:: THE TASK ::
Go through the data below and repeat it exactly, skipping each picture.
▼
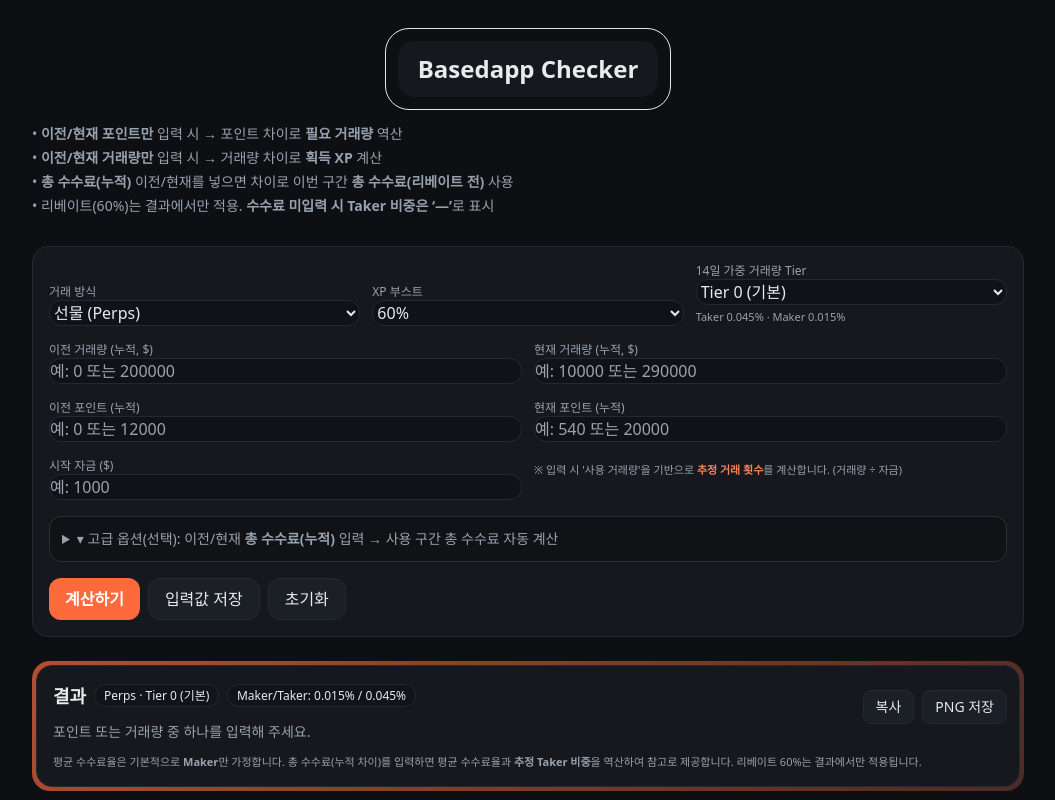
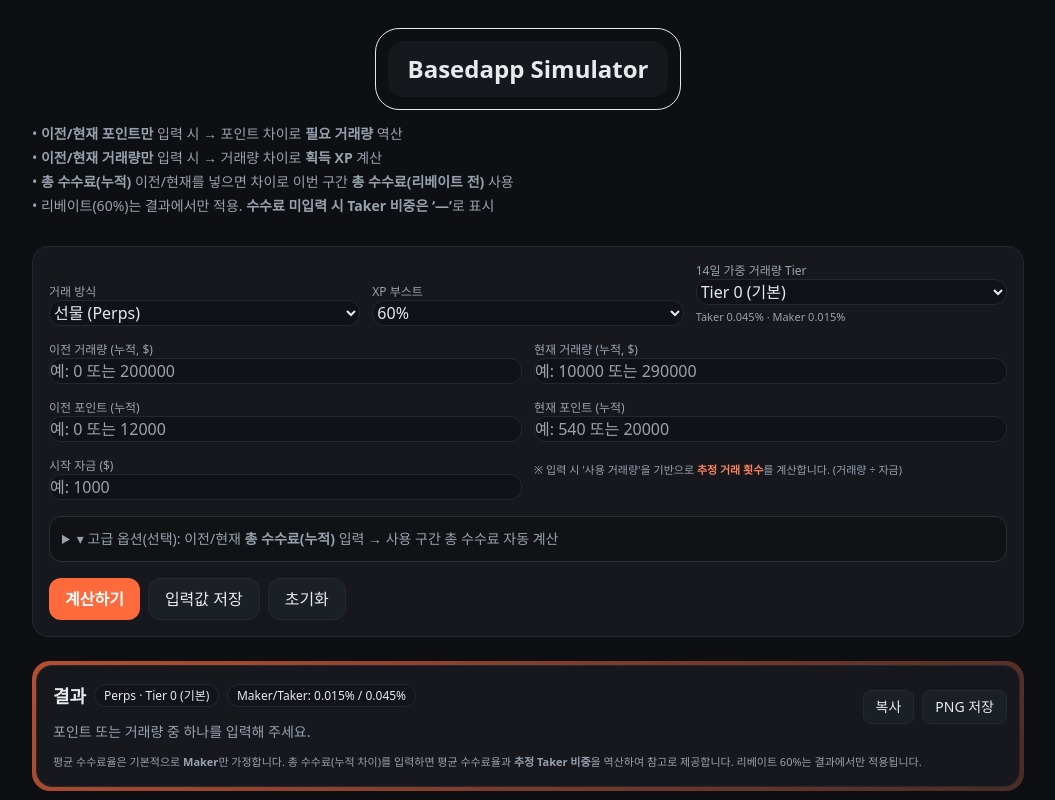
Before and after one commit to apoora404/Based, a plain HTML site: page index.html in a window 1280 px wide. Both pictures are taken after a click on the button "복사". Shown: the top 800 px of the page, without its empty margins (112-1167 px from the left). Drawn offline with nearby package versions, Linux system fonts and the light colour scheme.

Commit message:
Update index.html

```diff
--- a/index.html
+++ b/index.html
@@ -62,7 +62,7 @@
   <header class="max-w-5xl mx-auto px-4 py-7">
     <div class="rounded-3xl border border-[var(--accent)]/60 p-3 mx-auto w-fit">
       <div class="rounded-2xl px-5 py-3 bg-[var(--panel)] text-center">
-        <h1 class="text-2xl font-semibold">Basedapp Checker</h1>
+        <h1 class="text-2xl font-semibold">Basedapp Simulator</h1>
       </div>
     </div>
     <p class="mt-3 muted text-sm leading-6">
@@ -348,7 +348,7 @@
       const r=_lastResult;
       const takerLine = (r.takerShareVal==null) ? "— (수수료 입력 필요)" : `${d2(r.takerShareVal*100)} %`;
       const lines=[
-        `=== Basedapp Checker — 결과 요약 ===`, `모드: ${r.mode} · ${r.tier} · Boost ${r.boost}%`, `수수료(M/T): ${(r.makerFee*100).toFixed(3)}% / ${(r.takerFee*100).toFixed(3)}%`, ``,
+        `=== Basedapp Simulator — 결과 요약 ===`, `모드: ${r.mode} · ${r.tier} · Boost ${r.boost}%`, `수수료(M/T): ${(r.makerFee*100).toFixed(3)}% / ${(r.takerFee*100).toFixed(3)}%`, ``,
         `사용 거래량: ${d2(r.usedVol)} $`, `획득 XP: ${d2(r.usedPts)} XP`, `XP 효율: ${d4(r.xpEfficiency)} XP/$`, `1 XP당 거래량: ${d4(r.volPerXp)} $/XP`, ``,
         `총 수수료(리베이트 전): ${d2(r.feeGross)} $`, `평균 수수료율: ${d4(r.avgFeeRate*100)} %`, `추정 Taker 비중: ${takerLine}`,
         `셀프레퍼럴 수익(${Math.round(r.rebateRate*100)}%): ${d2(r.rebateAmt)} $`, `실제 낸 수수료(리베이트 후): ${d2(r.feeNet)} $`,
@@ -387,15 +387,15 @@
       document.body.appendChild(wrap);
       const canvas=await html2canvas(wrap,{ backgroundColor:'#0e0f12', scale:2, useCORS:true });
       const dataURL=canvas.toDataURL('image/png');
-      const a=document.createElement('a'); a.href=dataURL; a.download='basedapp_checker_result.png';
+      const a=document.createElement('a'); a.href=dataURL; a.download='basedapp_Simulator_result.png';
       document.body.appendChild(a); a.click(); document.body.removeChild(a); document.body.removeChild(wrap);
       const b=$("saveImg"); const t=b.textContent; b.textContent="저장됨 ✅"; setTimeout(()=>b.textContent=t,1200);
     }
 
     const KEYS=["mode","boost","tier","prevVol","currVol","prevPts","currPts","prevFeeGross","currFeeGross","startCapital"];
-    const saveInputs=()=>{ const obj={}; KEYS.forEach(k=>obj[k]=$(k).value); localStorage.setItem("basedapp_checker_v2",JSON.stringify(obj)); };
+    const saveInputs=()=>{ const obj={}; KEYS.forEach(k=>obj[k]=$(k).value); localStorage.setItem("basedapp_Simulator_v2",JSON.stringify(obj)); };
     function loadInputs(){
-      const raw=localStorage.getItem("basedapp_checker_v2"); if(!raw) return;
+      const raw=localStorage.getItem("basedapp_Simulator_v2"); if(!raw) return;
       try{ const obj=JSON.parse(raw); if(obj.mode) $("mode").value=obj.mode; populateTier();
         KEYS.forEach(k=>{ if(obj[k]!==undefined && k!=="mode") $(k).value=obj[k]; }); updateFeeHint();
       }catch(e){}
```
▲
:: RESULT FOR THIS EXERCISE ::
Before and after one commit to apoora404/Based, a plain HTML site: page index.html in a window 1280 px wide. Both pictures are taken after a click on the button "복사". Shown: the top 800 px of the page, without its empty margins (112-1167 px from the left). Drawn offline with nearby package versions, Linux system fonts and the light colour scheme.

Commit message:
Update index.html

```diff
--- a/index.html
+++ b/index.html
@@ -62,7 +62,7 @@
   <header class="max-w-5xl mx-auto px-4 py-7">
     <div class="rounded-3xl border border-[var(--accent)]/60 p-3 mx-auto w-fit">
       <div class="rounded-2xl px-5 py-3 bg-[var(--panel)] text-center">
-        <h1 class="text-2xl font-semibold">Basedapp Checker</h1>
+        <h1 class="text-2xl font-semibold">Basedapp Simulator</h1>
       </div>
     </div>
     <p class="mt-3 muted text-sm leading-6">
@@ -348,7 +348,7 @@
       const r=_lastResult;
       const takerLine = (r.takerShareVal==null) ? "— (수수료 입력 필요)" : `${d2(r.takerShareVal*100)} %`;
       const lines=[
-        `=== Basedapp Checker — 결과 요약 ===`, `모드: ${r.mode} · ${r.tier} · Boost ${r.boost}%`, `수수료(M/T): ${(r.makerFee*100).toFixed(3)}% / ${(r.takerFee*100).toFixed(3)}%`, ``,
+        `=== Basedapp Simulator — 결과 요약 ===`, `모드: ${r.mode} · ${r.tier} · Boost ${r.boost}%`, `수수료(M/T): ${(r.makerFee*100).toFixed(3)}% / ${(r.takerFee*100).toFixed(3)}%`, ``,
         `사용 거래량: ${d2(r.usedVol)} $`, `획득 XP: ${d2(r.usedPts)} XP`, `XP 효율: ${d4(r.xpEfficiency)} XP/$`, `1 XP당 거래량: ${d4(r.volPerXp)} $/XP`, ``,
         `총 수수료(리베이트 전): ${d2(r.feeGross)} $`, `평균 수수료율: ${d4(r.avgFeeRate*100)} %`, `추정 Taker 비중: ${takerLine}`,
         `셀프레퍼럴 수익(${Math.round(r.rebateRate*100)}%): ${d2(r.rebateAmt)} $`, `실제 낸 수수료(리베이트 후): ${d2(r.feeNet)} $`,
@@ -387,15 +387,15 @@
       document.body.appendChild(wrap);
       const canvas=await html2canvas(wrap,{ backgroundColor:'#0e0f12', scale:2, useCORS:true });
       const dataURL=canvas.toDataURL('image/png');
-      const a=document.createElement('a'); a.href=dataURL; a.download='basedapp_checker_result.png';
+      const a=document.createElement('a'); a.href=dataURL; a.download='basedapp_Simulator_result.png';
       document.body.appendChild(a); a.click(); document.body.removeChild(a); document.body.removeChild(wrap);
       const b=$("saveImg"); const t=b.textContent; b.textContent="저장됨 ✅"; setTimeout(()=>b.textContent=t,1200);
     }
 
     const KEYS=["mode","boost","tier","prevVol","currVol","prevPts","currPts","prevFeeGross","currFeeGross","startCapital"];
-    const saveInputs=()=>{ const obj={}; KEYS.forEach(k=>obj[k]=$(k).value); localStorage.setItem("basedapp_checker_v2",JSON.stringify(obj)); };
+    const saveInputs=()=>{ const obj={}; KEYS.forEach(k=>obj[k]=$(k).value); localStorage.setItem("basedapp_Simulator_v2",JSON.stringify(obj)); };
     function loadInputs(){
-      const raw=localStorage.getItem("basedapp_checker_v2"); if(!raw) return;
+      const raw=localStorage.getItem("basedapp_Simulator_v2"); if(!raw) return;
       try{ const obj=JSON.parse(raw); if(obj.mode) $("mode").value=obj.mode; populateTier();
         KEYS.forEach(k=>{ if(obj[k]!==undefined && k!=="mode") $(k).value=obj[k]; }); updateFeeHint();
       }catch(e){}
```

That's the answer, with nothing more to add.